The question of job protection for LGBT workers looms large in the gay rights struggle. Most U.S. states do not have laws protecting gay workers from being fired--or not hired--because of sexual orientation. Several federal and state laws, however, do forbid discrimination in hiring or termination of the HIV positive.
Despite such protections, people continue to experience workplace discrimination based on their HIV status - sexual orientation notwithstanding. There are numerous cases that indicate a widespread disregard for laws already in place.
Edge recently spoke to three legal experts who advocate for HIV positive workers. With the law on their side, most cases, it seems, can be resolved by educating both employers and employees about their legal rights and obligations. Often, neither side is aware of their status.
Rose Saxe, a staff attorney with the ACLU AIDS Project, says that HIV-positive gay men are particularly vulnerable. "Most employers don't want to say publicly that they fired you because you're gay, but they can use sexual orientation as a pretext to firing an HIV-positive person," she said. "That's a concern."
These two issues "play off each other in an unfortunate way," Saxe observes. Because gay and bisexual men are overwhelmingly represented in terms of those living with HIV, homophobia is at the bottom of a lot of HIV and AIDS discrimination."
That link becomes apparent when the details of a particular case are brought out into the open. "Usually, employers manage to reveal some information as to why they made the decision," Saxe said. "If the only gay person they fired was living with HIV, that suggests their HIV status was the real motivation."
This loophole could easily be closed by a federal law that makes it clear you may not discriminate on the basis of sexual orientation; protections that would ensure fair employment practices for LGBT people and those living with HIV, according to Felix Lopez, director of legal services at Gay Men's Health Crisis. That would go a long way to eliminate some of the situations we run into, even in relatively gay-friendly, liberal New York City and true-blue New York State, where there are comprehensive and very liberal human rights laws.
Lopez is optimistic regarding the possibility of new federal laws and the shoring up of current legislation. "The new administration is committed to the development of a national AIDS strategy," he said. "Part of that has to be federal protections for people who are HIV positive, which would extend to members of the LGBT community."
Making the Disabilities Act Work
Until federal legislation trumps the wildly uneven state-to-state protections, HIV positive people have the Americans with Disabilities Act. ADA may present the best-case scenario of discouraging discrimination and providing legal recourse when it does happen.
Even so, the act has its limitations. "The ADA covers employers with fifteen or more employees," Saxe pointed out. "And some state laws cover smaller employees as well."
TADA does not mention any disabling condition by name. Nevertheless, it has widely been interpreted to include those with HIV, because their status qualifies as a disabling condition that can impair major life activity. Saxe also points out that a 2008 clarification to the law identified "things like immune function as part of major life activities."
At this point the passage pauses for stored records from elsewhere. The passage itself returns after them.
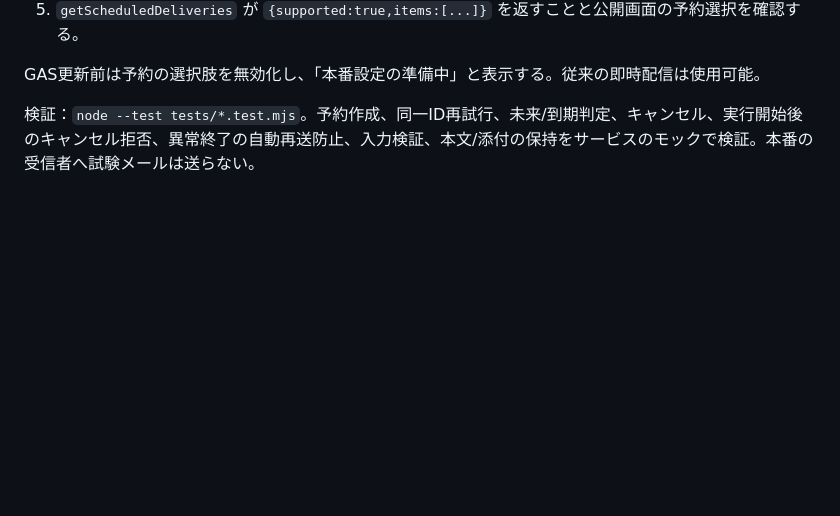
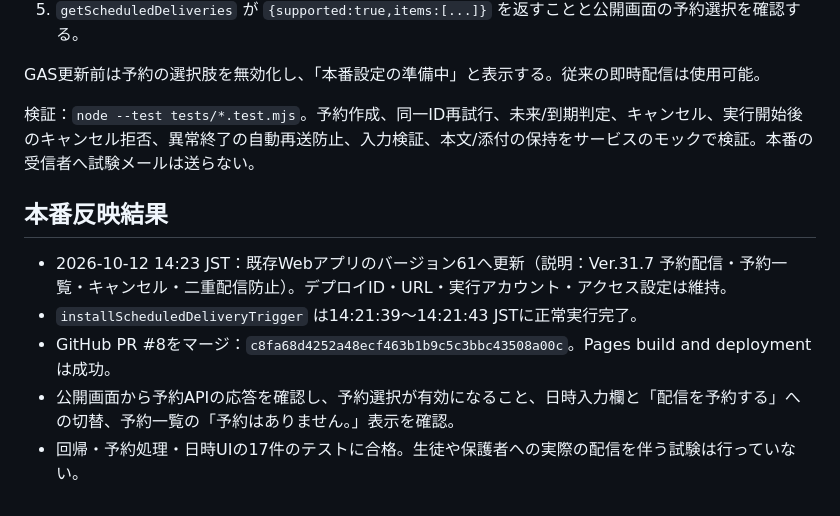
Before and after one commit to stepkobetsu-hub/step-message-center, a Markdown page: docs/scheduled-delivery.md, the part around the change. Rendered like a GitHub page; blank space fills up the shorter version.

Commit message:
Record scheduled delivery production deployment and verification

```diff
--- a/docs/scheduled-delivery.md
+++ b/docs/scheduled-delivery.md
@@ -26,3 +26,11 @@
 GAS更新前は予約の選択肢を無効化し、「本番設定の準備中」と表示する。従来の即時配信は使用可能。
 
 検証：`node --test tests/*.test.mjs`。予約作成、同一ID再試行、未来/到期判定、キャンセル、実行開始後のキャンセル拒否、異常終了の自動再送防止、入力検証、本文/添付の保持をサービスのモックで検証。本番の受信者へ試験メールは送らない。
+
+## 本番反映結果
+
+- 2026-10-12 14:23 JST：既存Webアプリのバージョン61へ更新（説明：Ver.31.7 予約配信・予約一覧・キャンセル・二重配信防止）。デプロイID・URL・実行アカウント・アクセス設定は維持。
+- `installScheduledDeliveryTrigger` は14:21:39～14:21:43 JSTに正常実行完了。
+- GitHub PR #8をマージ：`c8fa68d4252a48ecf463b1b9c5c3bbc43508a00c`。Pages build and deploymentは成功。
+- 公開画面から予約APIの応答を確認し、予約選択が有効になること、日時入力欄と「配信を予約する」への切替、予約一覧の「予約はありません。」表示を確認。
+- 回帰・予約処理・日時UIの17件のテストに合格。生徒や保護者への実際の配信を伴う試験は行っていない。
```
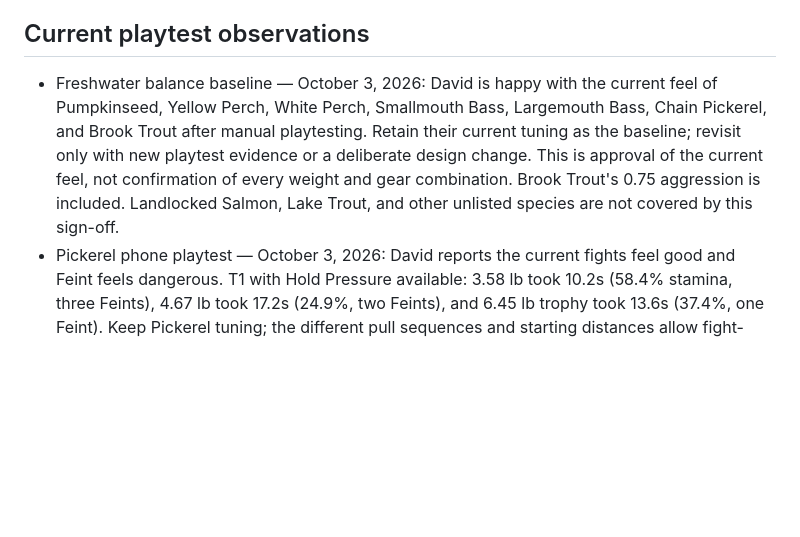
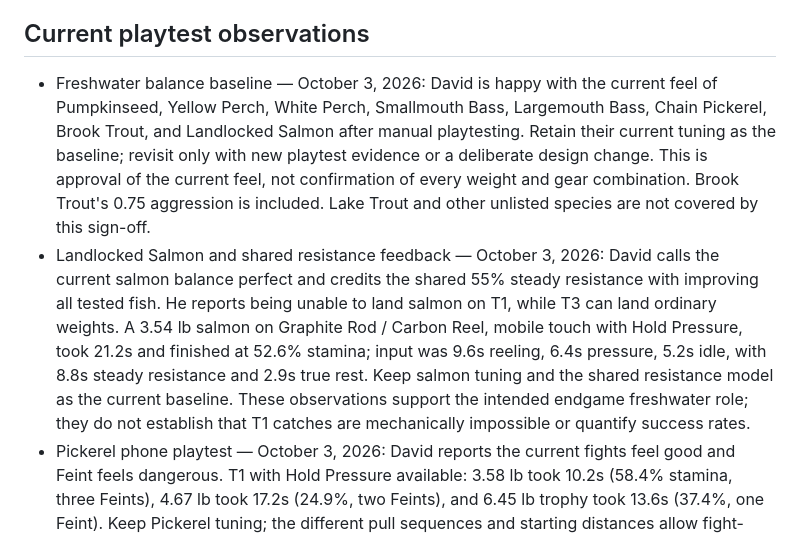
Before and after one commit to davidstreever/fishin, a Markdown page: design.md, the part around the change. Rendered like a GitHub page; blank space fills up the shorter version.

Commit message:
Add salmon approval and shared resistance playtest feedback

```diff
--- a/design.md
+++ b/design.md
@@ -31,7 +31,8 @@ This file records durable decisions for Fishin'. The current files in this folde
 
 ## Current playtest observations
 
-- Freshwater balance baseline — October 3, 2026: David is happy with the current feel of Pumpkinseed, Yellow Perch, White Perch, Smallmouth Bass, Largemouth Bass, Chain Pickerel, and Brook Trout after manual playtesting. Retain their current tuning as the baseline; revisit only with new playtest evidence or a deliberate design change. This is approval of the current feel, not confirmation of every weight and gear combination. Brook Trout's 0.75 aggression is included. Landlocked Salmon, Lake Trout, and other unlisted species are not covered by this sign-off.
+- Freshwater balance baseline — October 3, 2026: David is happy with the current feel of Pumpkinseed, Yellow Perch, White Perch, Smallmouth Bass, Largemouth Bass, Chain Pickerel, Brook Trout, and Landlocked Salmon after manual playtesting. Retain their current tuning as the baseline; revisit only with new playtest evidence or a deliberate design change. This is approval of the current feel, not confirmation of every weight and gear combination. Brook Trout's 0.75 aggression is included. Lake Trout and other unlisted species are not covered by this sign-off.
+- Landlocked Salmon and shared resistance feedback — October 3, 2026: David calls the current salmon balance perfect and credits the shared 55% steady resistance with improving all tested fish. He reports being unable to land salmon on T1, while T3 can land ordinary weights. A 3.54 lb salmon on Graphite Rod / Carbon Reel, mobile touch with Hold Pressure, took 21.2s and finished at 52.6% stamina; input was 9.6s reeling, 6.4s pressure, 5.2s idle, with 8.8s steady resistance and 2.9s true rest. Keep salmon tuning and the shared resistance model as the current baseline. These observations support the intended endgame freshwater role; they do not establish that T1 catches are mechanically impossible or quantify success rates.
 - Pickerel phone playtest — October 3, 2026: David reports the current fights feel good and Feint feels dangerous. T1 with Hold Pressure available: 3.58 lb took 10.2s (58.4% stamina, three Feints), 4.67 lb took 17.2s (24.9%, two Feints), and 6.45 lb trophy took 13.6s (37.4%, one Feint). Keep Pickerel tuning; the different pull sequences and starting distances allow fight-time variation across sizes. Correct the test summary to include Feint and Quick Reaction, recording actual activation counts rather than relying on the last debug string.
 - In a clean T1 playthrough, the player bought the Maine Fishing Atlas and repaired the truck in time to explore other spots by summer; that progression felt good.
 - Brook Trout and Chain Pickerel fights feel good. Later October 3 tests found normal-weight bass too easy on T1 without Hold Pressure; trophy bass remained fun. Trial Smallmouth fight power 2.8 (from 2.5) and Largemouth 3.0 (from 2.8), retaining aggression, stamina, and nibble values. Smallmouth keeps no special abilities; Largemouth's separate Last Gasp trial is recorded below. Smallmouth should be a real T1 fight; Largemouth should encourage T2 upgrades. Skilled T1 catches remain acceptable; T1 trophies may be nearly impossible. Manual playtests should confirm readability and the reward for upgrades.
```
That clarification occurred in response to a series of Supreme Court decisions that Saxe said "unduly narrowed the scope that Congress meant the ADA to cover."
But when the employer is the U.S. government, the ADA protections are overshadowed by the shadowy machinations of contracts that seek to bar the HIV positive by classifying them as risks to fellow employees--and, by extension, national security.
The ACLU recently filed a lawsuit that charges the U.S. State Department discriminated against a former veteran because he has HIV. In 2005, government contractor Triple Canopy accepted "John Doe" to provide personal security for the U.S. Embassy in Haiti. The day before graduating from his training program, he was let go "because the State Department would not allow workers with HIV to be deployed oversees," according to published reports.
The ACLU maintains that the State Department's contract, which required a negative HIV test for all employees, violates the Rehabilitation Act and the Americans for Disabilities Act. The contract also lists "suggested physical standards," which include a requirement that all contractor personnel be "free from communicable disease."